Steve jobs back dating stock options difference between chronometric dating relative dating
Please name for me one company that has ever, in the history of corporate law, backdated stock options and yet properly disclosed and accounted for them.Apple chief executive Steve Jobs has been subpoenaed by the U. Securities and Exchange Commission to give a deposition in a backdating lawsuit against the company's former general counsel, Bloomberg is reporting.Sure the accounting rules are arcane and most people don’t know them.But if someone asks you to write down a date from a month ago on a legal document, rather than today’s date, doesn’t it give you pause?Last October I interviewed Scott Mc Nealy, CEO of Sun Microsystems (SUNW), for a different story, and I brought up the subject of options backdating.I thought his comment was telling: “When I sign a document and it has a date thing there? I didn’t even go to law school, and I figured out that that’s probably the most appropriate thing.” By the way, even in the unlikely event that someone backdates options and accounts for them properly–i.e., treats them as in-the-money options–he would still almost always be violating the terms of the stock option plan which has been approved by shareholders.

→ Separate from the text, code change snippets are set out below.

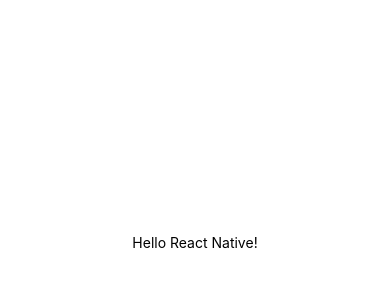
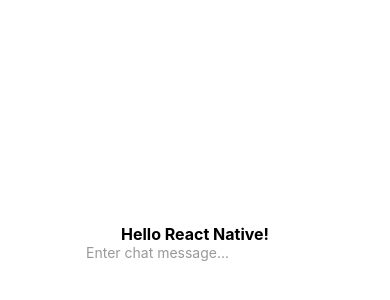
Before and after one commit to tanmayjain7856/RNSocketChatApp, a React Native app in the folder ChatApp/: screen / in a window 390 px wide. Shown: the part 180-480 px from the top of the page. Built offline with nearby package versions, Linux system fonts and the light colour scheme; no server answers.

Commit message:
Add text input to enter chat messages

```diff
--- a/ChatApp/source/screens/ChatScreen/ChatScreen.tsx
+++ b/ChatApp/source/screens/ChatScreen/ChatScreen.tsx
@@ -1,16 +1,25 @@
-import React, {useEffect} from 'react';
-import {View, Text} from 'react-native';
+import React, {useEffect, useState} from 'react';
+import {View, Text, TextInput} from 'react-native';
 import io from 'socket.io-client';
 import styles from '../../styles/style';
 
 export default function ChatScreen() {
+  const [messageToSend, setMessageToSend] = useState('');
+
   useEffect(() => {
     io('http://192.168.1.4:3002');
   }, []);
 
   return (
     <View style={styles.container}>
-      <Text>Hello React Native!</Text>
+      <Text style={styles.textStyle}>Hello React Native!</Text>
+      <TextInput
+        value={messageToSend}
+        placeholder="Enter chat message..."
+        placeholderTextColor="#999"
+        onChangeText={(text: any) => setMessageToSend(text)}
+        style={styles.textInputStyle}
+      />
     </View>
   );
 }
--- a/ChatApp/source/styles/style.ts
+++ b/ChatApp/source/styles/style.ts
@@ -7,6 +7,14 @@
     alignItems: 'center',
     backgroundColor: '#FFF',
   },
+  textStyle: {
+    color: '#000',
+    fontSize: 16,
+    fontWeight: '700',
+  },
+  textInputStyle: {
+    color: '#000',
+  },
 });
 
 export default styles;
```
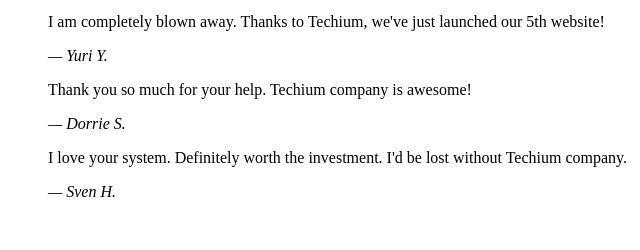
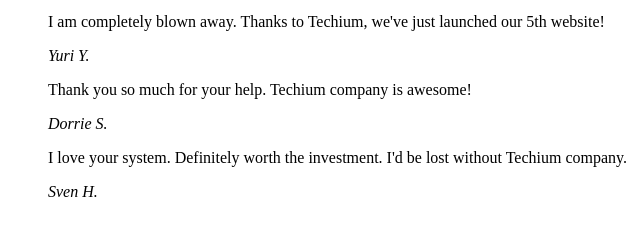
Before and after one commit to IEyZens/holbertonschool-web_front_end, a plain HTML site: page html_advanced/29-index.html in a window 1280 px wide. Shown: the part 1996-2246 px from the top of the page, 0-640 px from the left. Drawn offline with Linux system fonts and the light colour scheme.

Commit message:
Fix citation formatting in testimonials section by removing dashes from names in <cite> tags

```diff
--- a/html_advanced/29-index.html
+++ b/html_advanced/29-index.html
@@ -139,19 +139,19 @@
 					<article>
 						<blockquote>
 							<p>I am completely blown away. Thanks to Techium, we've just launched our 5th website!</p>
-							<cite>— Yuri Y.</cite>
+							<cite>Yuri Y.</cite>
 						</blockquote>
 					</article>
 					<article>
 						<blockquote>
 							<p>Thank you so much for your help. Techium company is awesome!</p>
-							<cite>— Dorrie S.</cite>
+							<cite>Dorrie S.</cite>
 						</blockquote>
 					</article>
 					<article>
 						<blockquote>
 							<p>I love your system. Definitely worth the investment. I'd be lost without Techium company.</p>
-							<cite>— Sven H.</cite>
+							<cite>Sven H.</cite>
 						</blockquote>
 					</article>
 				</div>
```
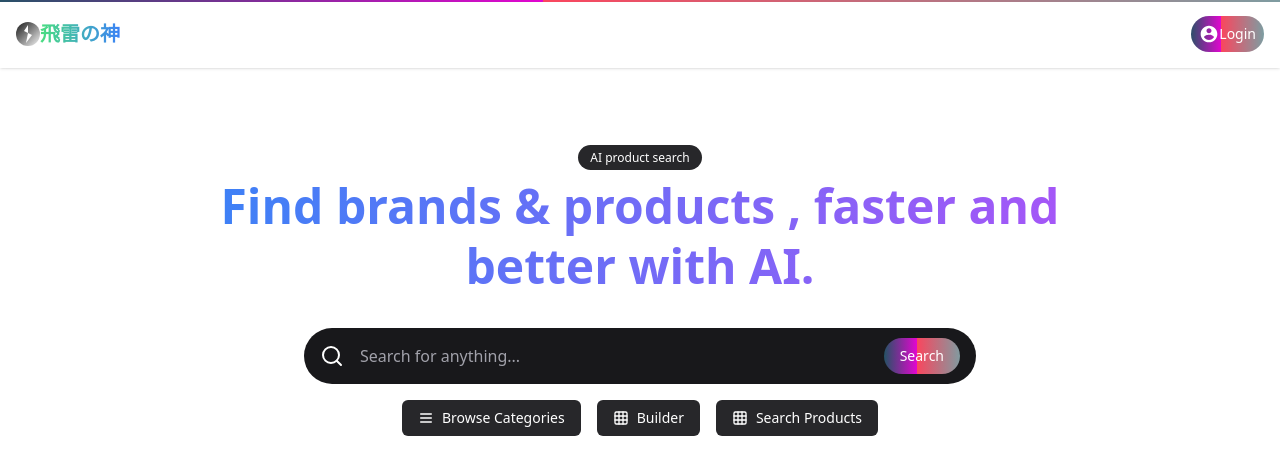
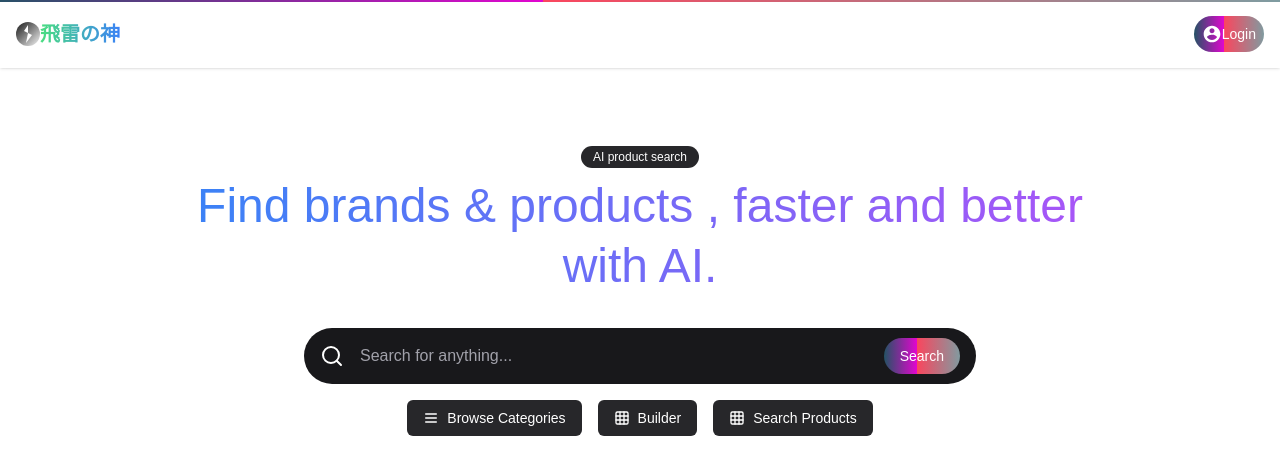
Before and after one commit to renemakoule/productsearch, a Next.js app: page / in a window 1280 px wide. Shown: the top 474 px of the page. Built offline with nearby package versions, Linux system fonts and the light colour scheme.

Commit message:
Update MinatoSearch.tsx

```diff
--- a/components/MinatoSearch.tsx
+++ b/components/MinatoSearch.tsx
@@ -1,15 +1,17 @@
-"use client"
+"use client";
 
-import { Search, Menu, Grid } from "lucide-react"
-import { useState, useEffect, useRef } from "react"
-import LogoMinato from "./LogoMinato"
-import CanvasCursor from "./CursorCanvas/canvas-cursor"
-import TableauDeBordProduit from "./TableauDeBordProduit"
+import { Search, Menu, Grid } from "lucide-react";
+import { useState, useEffect } from "react";
+import LogoMinato from "./LogoMinato";
+import CanvasCursor from "./CursorCanvas/canvas-cursor";
+import TableauDeBordProduit from "./TableauDeBordProduit";
+import Popup from "./Popup";
 
 export default function Component() {
-  const [isScrolled, setIsScrolled] = useState(false)
-  const [showResults, setShowResults] = useState(false)
-  const [searchQuery, setSearchQuery] = useState("")
+  const [isScrolled, setIsScrolled] = useState(false);
+  const [showResults, setShowResults] = useState(false);
+  const [searchQuery, setSearchQuery] = useState("");
+  const [isLoading, setIsLoading] = useState(false);
 
   const placeholders = [
     "Search for any product...",
@@ -17,56 +19,62 @@ export default function Component() {
     "What's on your mind?",
     "Discover new ideas",
     "Find answers here",
-    "Ask anything about the products..."
-  ]
-  const [currentPlaceholder, setCurrentPlaceholder] = useState(0)
-  const [isAnimating, setIsAnimating] = useState(false)
-  const [gradient, setGradient] = useState("from-blue-500 to-purple-500")
+    "Ask anything about the products...",
+  ];
+  const [currentPlaceholder, setCurrentPlaceholder] = useState(0);
+  const [isAnimating, setIsAnimating] = useState(false);
+  const [gradient, setGradient] = useState("from-blue-500 to-purple-500");
 
   useEffect(() => {
     const placeholderInterval = setInterval(() => {
-      setIsAnimating(true)
+      setIsAnimating(true);
       setTimeout(() => {
-        setCurrentPlaceholder((prev) => (prev + 1) % placeholders.length)
-        setIsAnimating(false)
-      }, 500)
-    }, 3000)
+        setCurrentPlaceholder((prev) => (prev + 1) % placeholders.length);
+        setIsAnimating(false);
+      }, 500);
+    }, 3000);
 
     const gradientInterval = setInterval(() => {
       const gradients = [
         "from-blue-500 via-pink-500 to-purple-500",
         "from-green-600 via-purple-600 to-blue-600",
         "from-pink-500 to-yellow-500 via-red-500",
-      ]
-      setGradient(gradients[Math.floor(Math.random() * gradients.length)])
-    }, 8000)
+      ];
+      setGradient(gradients[Math.floor(Math.random() * gradients.length)]);
+    }, 8000);
 
     return () => {
-      clearInterval(placeholderInterval)
-      clearInterval(gradientInterval)
-    }
-  }, [])
+      clearInterval(placeholderInterval);
+      clearInterval(gradientInterval);
+    };
+  }, []);
 
   useEffect(() => {
     const handleScroll = () => {
-      setIsScrolled(window.scrollY > 50)
-    }
+      setIsScrolled(window.scrollY > 50);
+    };
 
-    window.addEventListener("scroll", handleScroll)
-    return () => window.removeEventListener("scroll", handleScroll)
-  }, [])
+    window.addEventListener("scroll", handleScroll);
+    return () => window.removeEventListener("scroll", handleScroll);
+  }, []);
 
-  const handleSearch = (e: { preventDefault: () => void }) => {
-    e.preventDefault()
-    setShowResults(true)
-  }
+  const handleSearch = async (e: React.FormEvent) => {
+    e.preventDefault();
+    setIsLoading(true);
+
+    // Simulate a search that takes 3 seconds
+    await new Promise((resolve) => setTimeout(resolve, 3000));
+
+    setIsLoading(false);
+    setShowResults(true);
+  };
 
   const handleSuggestionClick = () => {
-    setShowResults(true)
-  }
+    setShowResults(true);
+  };
 
   return (
-    <div className="min-h-screen font-sans">
+    <div className="poppins-extralight-italic">
       <CanvasCursor />
       <header
         className={`fixed top-0 left-0 right-0 transition-colors duration-300 ${
@@ -78,7 +86,10 @@ export default function Component() {
         </div>
         <div className="flex items-center space-x-4">
           <button className="flex p-2 bg-zinc-800 rounded-full whatsapp-status-bar">
-            <svg viewBox="0 0 24 24" className="w-5 h-5 text-white fill-current">
+            <svg
+              viewBox="0 0 24 24"
+              className="w-5 h-5 text-white fill-current"
+            >
               <path d="M12 2C6.48 2 2 6.48 2 12s4.48 10 10 10 10-4.48 10-10S17.52 2 12 2zm0 3c1.66 0 3 1.34 3 3s-1.34 3-3 3-3-1.34-3-3 1.34-3 3-3zm0 14.2c-2.5 0-4.71-1.28-6-3.22.03-1.99 4-3.08 6-3.08 1.99 0 5.97 1.09 6 3.08-1.29 1.94-3.5 3.22-6 3.22z" />
             </svg>
             <span className="text-sm font-medium text-white">Login</span>
@@ -86,18 +97,28 @@ export default function Component() {
         </div>
         <div className="absolute top-0 left-0 right-0 h-[2px] whatsapp-status-bar"></div>
       </header>
-      <main className={`flex flex-col items-center justify-center w-full ${showResults ? 'mt-20' : 'mt-36'} px-4`}>
+      <main
+        className={`flex flex-col items-center justify-center w-full ${
+          showResults ? "mt-20" : "mt-36"
+        } px-4`}
+      >
         {!showResults && (
           <div className="text-center space-y-2 mb-8">
-            <span className="px-3 py-1 bg-zinc-800 text-xs text-white rounded-full">
+            <span className="px-3 py-1 bg-zinc-800 text-xs text-white rounded-full poppins-extralight-italic">
               AI product search
             </span>
-            <h1 className={`text-5xl font-bold max-w-4xl leading-tight bg-clip-text text-transparent bg-gradient-to-r ${gradient}`}>
+            <h1
+              className={`text-5xl poppins-extralight-italic max-w-4xl leading-tight bg-clip-text text-transparent bg-gradient-to-r ${gradient}`}
+            >
               Find brands & products , faster and better with AI.
             </h1>
           </div>
         )}
-        <div className={`w-full ${showResults ? 'max-w-xl top-24 fixed z-50' : 'max-w-2xl'} space-y-4`}>
+        <div
+          className={`w-full ${
+            showResults ? "max-w-xl top-24 fixed z-50" : "max-w-2xl"
+          } space-y-4`}
+        >
           <form onSubmit={handleSearch} className="relative">
             <Search className="absolute left-4 top-1/2 transform -translate-y-1/2 text-white" />
             <input
@@ -110,30 +131,64 @@ export default function Component() {
             />
             <button
               type="submit"
+              disabled={isLoading}
               className="absolute right-4 top-1/2 transform -translate-y-1/2 px-4 py-2 bg-zinc-700 text-sm text-white font-medium rounded-full whatsapp-status-bar"
             >
-              Search
+              {isLoading ? <LoadingAnimation /> : "Search"}
             </button>
           </form>
           {!showResults && (
-            <div className="flex flex-wrap justify-center gap-4">
-              <button onClick={handleSuggestionClick} className="flex items-center space-x-2 px-4 py-2 bg-zinc-800 rounded-md text-sm text-white font-medium z-10">
+            <div className="flex flex-wrap justify-center gap-4 poppins-extralight-italic">
+              <button
+                onClick={handleSuggestionClick}
+                className="flex items-center space-x-2 px-4 py-2 bg-zinc-800 rounded-md text-sm text-white font-medium z-10"
+              >
                 <Menu className="w-4 h-4" />
                 <span>Browse Categories</span>
               </button>
-              <button onClick={handleSuggestionClick} className="flex items-center space-x-2 px-4 py-2 bg-zinc-800 rounded-md text-sm text-white font-medium z-10">
+              <button
+                onClick={handleSuggestionClick}
+                className="flex items-center space-x-2 px-4 py-2 bg-zinc-800 rounded-md text-sm text-white font-medium z-10"
+              >
                 <Grid className="w-4 h-4" />
                 <span>Builder</span>
               </button>
-              <button onClick={handleSuggestionClick} className="flex items-center space-x-2 px-4 py-2 bg-zinc-800 rounded-md text-sm text-white font-medium z-10">
+              <button
+                onClick={handleSuggestionClick}
+                className="flex items-center space-x-2 px-4 py-2 bg-zinc-800 rounded-md text-sm text-white font-medium z-10"
+              >
                 <Grid className="w-4 h-4" />
                 <span>Search Products</span>
               </button>
             </div>
           )}
         </div>
-        {showResults && <TableauDeBordProduit imageUrl={""} productName={""} price={""} source={""} link={""} />}
+        {isLoading && (
+          <div className="mt-8 text-white text-center">
+            <LoadingAnimation />
+            <p className="mt-2">Searching for results...</p>
+          </div>
+        )}
+        {!isLoading && showResults && (
+          <TableauDeBordProduit
+            imageUrl={""}
+            productName={""}
+            price={""}
+            source={""}
+            link={""}
+          />
+        )}
       </main>
     </div>
-  )
+  );
 }
+
+function LoadingAnimation() {
+  return (
+    <div className="flex space-x-1">
+      <div className="w-[6px] h-[6px] bg-white rounded-full animate-bounce" style={{ animationDelay: '0s' }}></div>
+      <div className="w-[6px] h-[6px] bg-white rounded-full animate-bounce" style={{ animationDelay: '0.2s' }}></div>
+      <div className="w-[6px] h-[6px] bg-white rounded-full animate-bounce" style={{ animationDelay: '0.4s' }}></div>
+    </div>
+  );
+}
```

He claimed that Jobs came to him in late January of 2001 and informed him that he had received the Board's approval for the massive grant, when in fact no approval had been granted.If someone presents you with a spreadsheet of the last month’s stock prices and asks you to pick the date on which you want to pretend that you granted, or were granted, several million options, might that not at least spur further inquiry?When then-general counsel Nancy Heinen emailed Apple (AAPL) CEO Steve Jobs such a spreadsheet on January 30, 2001, she noted that it was a bad idea to choose January 2 as the grant date–even though that was the day the stock had been at its lowest–if they wanted “to avoid any perception that the Board was acting in appropriately [sic] for insiders prior to Macworld announcements.” (They ultimately chose one of the next-best dates from after Macworld.) Now isn’t it obvious to everyone on that email that shareholders are being misled?"Apple's cooperation consisted of, among other things, prompt self-reporting, an independent internal investigation, the sharing of the results of that investigation with the government, and the implementation of new controls designed to prevent the recurrence of fraudulent conduct," the release said.Following that release, it was believed that the SEC's only remaining beef was with Heinen.